Full UK Pension is £691.28 pcm and my entitlement is £680 pcm, not worth "Topping UP" with voluntary payments for an extra 11 quid per month.

As I said, it was something I had forgotten about / written off so to speak and never even considered as part of my retirement plan. So, as you can imagine, I was pleasantly surprised to find all of my records now available online and I do have and extra £8,000 p.a., well extra in my calculations anyway, all I have to do know is live until I am 67 to claim it.
風 Swift as the wind
林 Quiet as the forest
火 Conquer like the fire
山 Steady as the mountain

#8 radioman

radioman

    Pot Licker

  • Board Sponsors
  • 3076 posts
  • LocationBangkok - mostly

Posted 11 August 2017 - 03:44

Ah okay, I didn't get that.
S.H.I.T
Shit Happens In Thailand.
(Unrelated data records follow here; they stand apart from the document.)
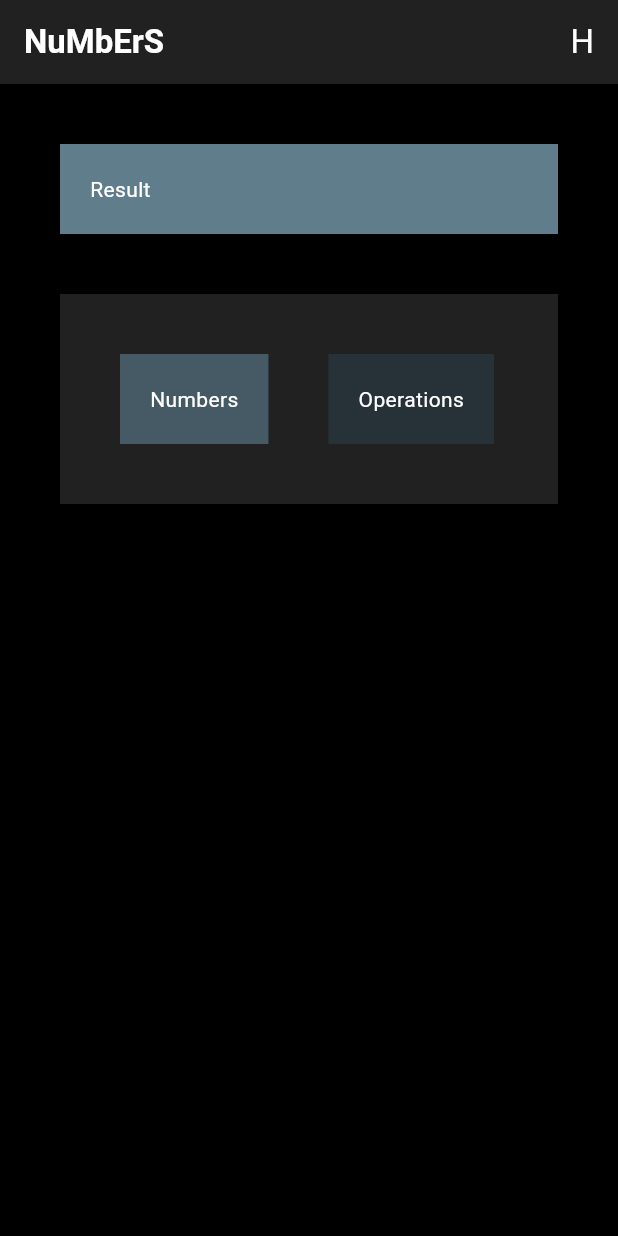
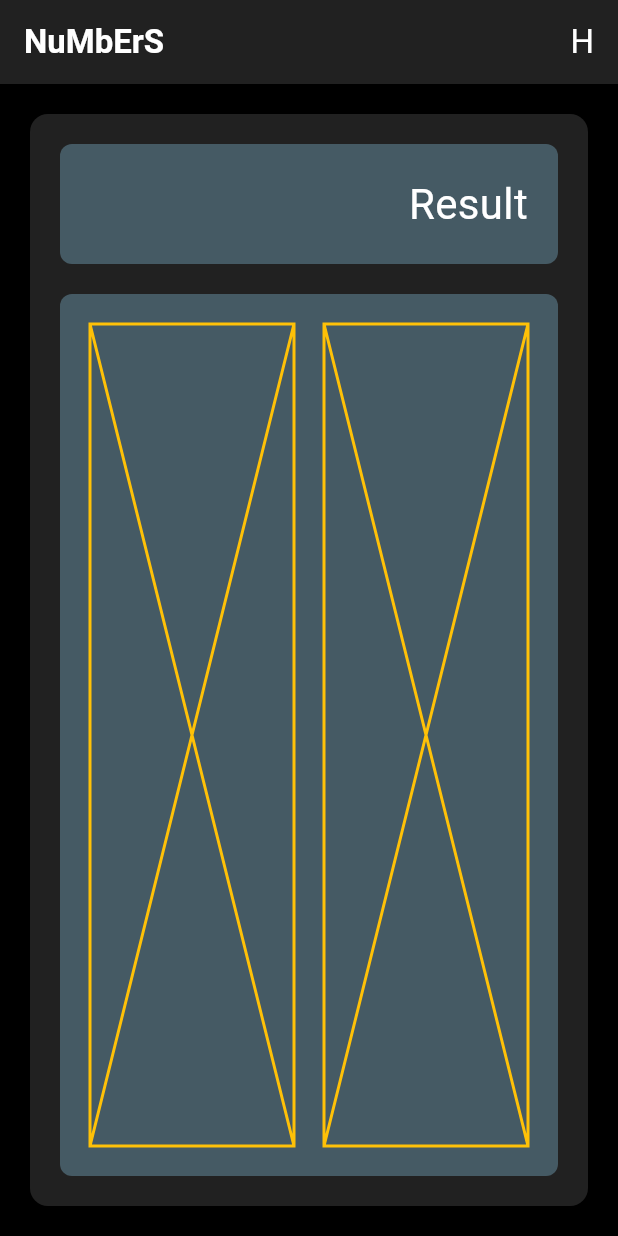
Before and after one commit to Niewiaro/flutter_calculator, a Flutter app: the screen it shows after launch, on a phone screen of 412 x 824 dp. Run offline on Flutter 3.47's test engine with Material 3 defaults, Android fonts, the phone set to English and light mode, and no system bars.

Commit message:
style: Row layout

```diff
--- a/lib/home.dart
+++ b/lib/home.dart
@@ -16,41 +16,52 @@ class Home extends StatelessWidget {
         ),
         centerTitle: false,
       ),
-      body: Container(
+      body: Padding(
+        padding: const EdgeInsets.all(20),
+        child: Material(
+          elevation: 10,
+          borderRadius: BorderRadius.circular(12),
+          color: Colors.grey[900],
+          child: Padding(
             padding: const EdgeInsets.all(20),
             child: Column(
               crossAxisAlignment: CrossAxisAlignment.stretch,
               children: [
                 Container(
-              color: Colors.blueGrey[500],
-              margin: const EdgeInsets.all(20),
                   padding: const EdgeInsets.all(20),
-              child: const Text("Result"),
+                  margin: const EdgeInsets.only(bottom: 20),
+                  decoration: BoxDecoration(
+                    color: Colors.blueGrey[700],
+                    borderRadius: BorderRadius.circular(8),
                   ),
-            Container(
-              color: Colors.grey[900],
-              margin: const EdgeInsets.all(20),
+                  child: const Text(
+                    'Result',
+                    style: TextStyle(fontSize: 28, color: Colors.white),
+                    textAlign: TextAlign.right,
+                  ),
+                ),
+                Expanded(
+                  child: Container(
                     padding: const EdgeInsets.all(20),
+                    decoration: BoxDecoration(
+                      color: Colors.blueGrey[700],
+                      borderRadius: BorderRadius.circular(8),
+                    ),
                     child: Row(
-                children: [
-                  Container(
-                    color: Colors.blueGrey[700],
-                    margin: const EdgeInsets.all(20),
-                    padding: const EdgeInsets.all(20),
-                    child: const Text("Numbers"),
+                      crossAxisAlignment: CrossAxisAlignment.stretch,
+                      children: const [
+                        Expanded(child: Placeholder(color: Colors.amber)),
+                        SizedBox(width: 20),
+                        Expanded(child: Placeholder(color: Colors.amber)),
+                      ],
                     ),
-                  Container(
-                    color: Colors.blueGrey[900],
-                    margin: const EdgeInsets.all(20),
-                    padding: const EdgeInsets.all(20),
-                    child: const Text("Operations"),
-                  ),
-                ],
                   ),
                 ),
               ],
             ),
           ),
+        ),
+      ),
     );
   }
 }
```
Lines whose indentation alone changed are shown as unchanged.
It's a recursive acronym.

#9 Flashermac

Flashermac

    Curmudgeon

  • Board Sponsors
  • 53995 posts

Posted 11 August 2017 - 06:29

You can start Social Security in the US at 65, but it increases if you wait until 70. The government more or less is betting against your longevity. I started at 65 (though still working), while a colleague postponed his to 70. I told him he'd have to live to at least 80 to make up all the payments he could have had between 65 and 70, but he didn't listen. He gambled, got leukemia at 71, and checked out at age 72.

Some times it doesn't pay to be greedy.
A happy childhood... is the worst possible preparation for life. - Kinky Friedman

#10 Mekong

Mekong

    City Slicker

  • Board Sponsors
  • 10387 posts

Posted 11 August 2017 - 06:36

In the UK it used to be 65 for Men 60 For Women, currently 64  for women and will be equalized in 2018

Next it goes up to 66 in 2020, 67 in 2028 and 68 in 2037
風 Swift as the wind
林 Quiet as the forest
火 Conquer like the fire
山 Steady as the mountain




0 user(s) are reading this topic

0 members, 0 guests, 0 anonymous users